On Saturday, Oct. 1, the United States formally ceded control of the Internet’s core systems, specifically the directories that aid web browsers and applications in locating search topics, to what has been described as a “a non-profit oversight organization.”
One story published on Oct. 3 at http://www.ibtimes.com/who-controls-internet-us-government-hands-over-control-icann-2425491 names the new oversight group as a “California-based multi-stakeholder,” the Internet Corporation for Assigned Names and Numbers (ICANN).
The story, written by New York journalist Susmita Baral, in part reads, “As of Saturday, the American government is no longer in charge despite the efforts of conservative lawmakers. Instead, an almost 20-year-old California-based ‘multi-stakeholder’ nonprofit, called the Internet Corporation for Assigned Names and Numbers (ICANN), is in control.”
The ramifications remain largely speculative, ranging from apocalyptic to ho-hum, nothing-to-see-here. There’s no true consensus on what lies ahead.
In another tech matter, however, cybersecurity in the trucking industry is looked at closely.
A story posted at https://www.trucks.com/2016/09/29/trucking-economic-cybersecurity-risk/ outlines some of issues involved.
Author Yoni Heilbronn, who is vice president of marketing at Argus Cyber Security Ltd., an automotive cybersecurity company headquartered in Tel Aviv, opened his piece by saying that “… cybersecurity has become a basic ingredient for safe and secure operations across all business sectors, including transportation. This is especially true in the age of the Internet of Things – and the trucking industry is no different.”
He said that in 2013, “U.S. heavy-duty and commercial trucks transported more than $11.5 trillion worth of goods.
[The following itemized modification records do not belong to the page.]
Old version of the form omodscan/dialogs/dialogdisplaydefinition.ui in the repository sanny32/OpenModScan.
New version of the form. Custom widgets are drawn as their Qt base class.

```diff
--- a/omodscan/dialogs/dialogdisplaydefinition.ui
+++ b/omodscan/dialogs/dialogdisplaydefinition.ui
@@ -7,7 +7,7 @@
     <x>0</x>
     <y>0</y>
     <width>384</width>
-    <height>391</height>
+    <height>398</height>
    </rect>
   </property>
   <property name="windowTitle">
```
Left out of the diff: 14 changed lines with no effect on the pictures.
In 2015, fleet operators brought in a hefty $726.4 billion in gross freight revenues.”
The economic boon is not without risk, he said, adding that technology provides entrée to “potential cyberhackers eager to gain control of these ‘computers on wheels’ for criminal and other nefarious motivations.”
In fact, he said, the trucking industry as a whole, along with its “truck fleets, operators and their customers are becoming increasingly susceptible to cyberattacks.” The motivations for such attacks range from “creating havoc and disrupting business continuity to gaining profit through ransomware or even data theft.”
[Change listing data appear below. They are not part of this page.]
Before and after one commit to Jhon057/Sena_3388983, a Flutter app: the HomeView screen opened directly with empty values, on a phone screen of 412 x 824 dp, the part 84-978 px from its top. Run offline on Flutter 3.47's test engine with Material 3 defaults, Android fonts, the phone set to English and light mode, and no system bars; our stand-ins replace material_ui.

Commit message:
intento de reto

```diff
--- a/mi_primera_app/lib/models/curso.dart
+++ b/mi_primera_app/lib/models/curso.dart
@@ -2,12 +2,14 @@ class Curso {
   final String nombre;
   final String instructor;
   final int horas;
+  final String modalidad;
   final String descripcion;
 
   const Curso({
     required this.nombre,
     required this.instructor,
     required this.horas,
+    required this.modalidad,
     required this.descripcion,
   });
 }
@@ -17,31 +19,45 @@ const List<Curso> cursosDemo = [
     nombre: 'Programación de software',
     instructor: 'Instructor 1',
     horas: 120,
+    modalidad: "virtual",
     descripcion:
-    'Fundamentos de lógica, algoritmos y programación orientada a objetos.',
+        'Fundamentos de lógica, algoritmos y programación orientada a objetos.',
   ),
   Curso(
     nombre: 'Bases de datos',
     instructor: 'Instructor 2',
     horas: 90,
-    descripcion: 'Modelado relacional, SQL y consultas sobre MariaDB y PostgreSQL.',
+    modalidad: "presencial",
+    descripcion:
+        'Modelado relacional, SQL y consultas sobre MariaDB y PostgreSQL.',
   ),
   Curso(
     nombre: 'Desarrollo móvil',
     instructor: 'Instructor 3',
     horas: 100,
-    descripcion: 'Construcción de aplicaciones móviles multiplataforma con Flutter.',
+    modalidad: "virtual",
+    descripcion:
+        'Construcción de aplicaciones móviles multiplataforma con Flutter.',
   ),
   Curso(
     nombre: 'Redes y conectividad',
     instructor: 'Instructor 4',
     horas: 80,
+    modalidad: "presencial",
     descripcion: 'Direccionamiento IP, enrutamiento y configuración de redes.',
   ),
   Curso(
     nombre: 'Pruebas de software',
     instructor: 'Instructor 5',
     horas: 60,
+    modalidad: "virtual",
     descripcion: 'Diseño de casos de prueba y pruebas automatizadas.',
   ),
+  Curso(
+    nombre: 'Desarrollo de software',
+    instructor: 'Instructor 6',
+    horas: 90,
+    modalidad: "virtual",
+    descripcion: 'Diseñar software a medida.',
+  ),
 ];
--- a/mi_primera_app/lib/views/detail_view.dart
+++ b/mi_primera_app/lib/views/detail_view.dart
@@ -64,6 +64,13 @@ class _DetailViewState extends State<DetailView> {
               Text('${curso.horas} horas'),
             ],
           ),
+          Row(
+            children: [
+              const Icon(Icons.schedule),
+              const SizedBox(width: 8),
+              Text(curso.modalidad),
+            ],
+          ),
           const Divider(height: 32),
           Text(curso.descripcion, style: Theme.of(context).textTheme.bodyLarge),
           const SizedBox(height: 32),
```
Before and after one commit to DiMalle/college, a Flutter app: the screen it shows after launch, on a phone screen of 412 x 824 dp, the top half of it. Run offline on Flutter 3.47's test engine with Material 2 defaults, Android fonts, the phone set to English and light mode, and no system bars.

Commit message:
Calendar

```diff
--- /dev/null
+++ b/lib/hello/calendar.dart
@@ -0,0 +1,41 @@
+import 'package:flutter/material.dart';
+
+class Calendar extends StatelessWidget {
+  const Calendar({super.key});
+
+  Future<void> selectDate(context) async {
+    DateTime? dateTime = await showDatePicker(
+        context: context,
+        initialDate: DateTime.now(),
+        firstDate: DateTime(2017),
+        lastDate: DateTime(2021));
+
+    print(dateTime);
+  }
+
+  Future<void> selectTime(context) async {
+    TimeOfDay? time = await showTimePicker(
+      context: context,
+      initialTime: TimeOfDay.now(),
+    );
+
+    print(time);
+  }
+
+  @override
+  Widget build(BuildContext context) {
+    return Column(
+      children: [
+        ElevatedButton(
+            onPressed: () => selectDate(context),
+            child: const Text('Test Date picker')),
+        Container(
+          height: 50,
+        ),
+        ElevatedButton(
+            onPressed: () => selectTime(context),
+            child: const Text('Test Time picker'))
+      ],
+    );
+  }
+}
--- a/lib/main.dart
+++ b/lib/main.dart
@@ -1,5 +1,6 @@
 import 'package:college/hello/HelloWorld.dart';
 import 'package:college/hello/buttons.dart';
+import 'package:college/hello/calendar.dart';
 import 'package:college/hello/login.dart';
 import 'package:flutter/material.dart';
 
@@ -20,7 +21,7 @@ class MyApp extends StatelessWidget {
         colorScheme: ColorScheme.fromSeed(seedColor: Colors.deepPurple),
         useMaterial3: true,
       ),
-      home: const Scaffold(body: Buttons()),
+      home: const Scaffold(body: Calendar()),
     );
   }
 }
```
Ransomware, “in which a hacker is able to disable a truck completely, stranding its driver and goods until a ransom is paid – could have far-reaching consequences. Such attack methods could paralyze fleets on tight delivery schedules, strand drivers in remote locations far from basic amenities or security services and expose sensitive commercial details.”
And of course there’s the risk that involves physical harm to drivers and others. “It’s not far-fetched to imagine cyberterrorists causing a driver to lose control of the safety-critical functions of his 80,000-pound truck as the result of a cyberattack. Such a scenario could potentially have devastating results,” Heilbronn wrote.
Wireless communication is vulnerable to cyberattacks, giving hackers access to internal communications. Heilbronn said the electronic in-vehicle component “language” spoken by trucks and other commercial vehicles is also spoken at service stations and by technicians.
“Communication between in-truck electric modules takes one form, regardless of the make and model of the vehicle,” the story states. “This means that, theoretically at least, hackers could develop one set of attacks that would be instantly applicable to the entire industry… Further, the wide usage of the J1939 standard may have other drawbacks. Researchers at the University of Michigan released findings earlier this year that demonstrated how vehicles using the standard could actually be attacked more easily than consumer vehicles.
There is a good defense – through good offense, and Heilbronn advised that the “first line of business in planning a capable cybersecurity solution to neutralize trucking vulnerabilities is establishing multilayered lines of defense.” That involves “securing the vehicles’ communications with the outside world, containing malware installations, detecting operating system anomalies, isolating suspicious applications, and thwarting any attacks attempting to penetrate or that have already penetrated the in-vehicle network.”
He also recommended “preparing for the future, today,” writing that the nature of cyberthreats is “ever-changing, “and the trucking industry must take countermeasures that are “adaptive to handle new threats.”
He said that technology has introduced “previously unheard-of complexity into the trucking industry, and therefore technology must provide the solution to the problems now facing the multi-trillion-dollar trucking industry.”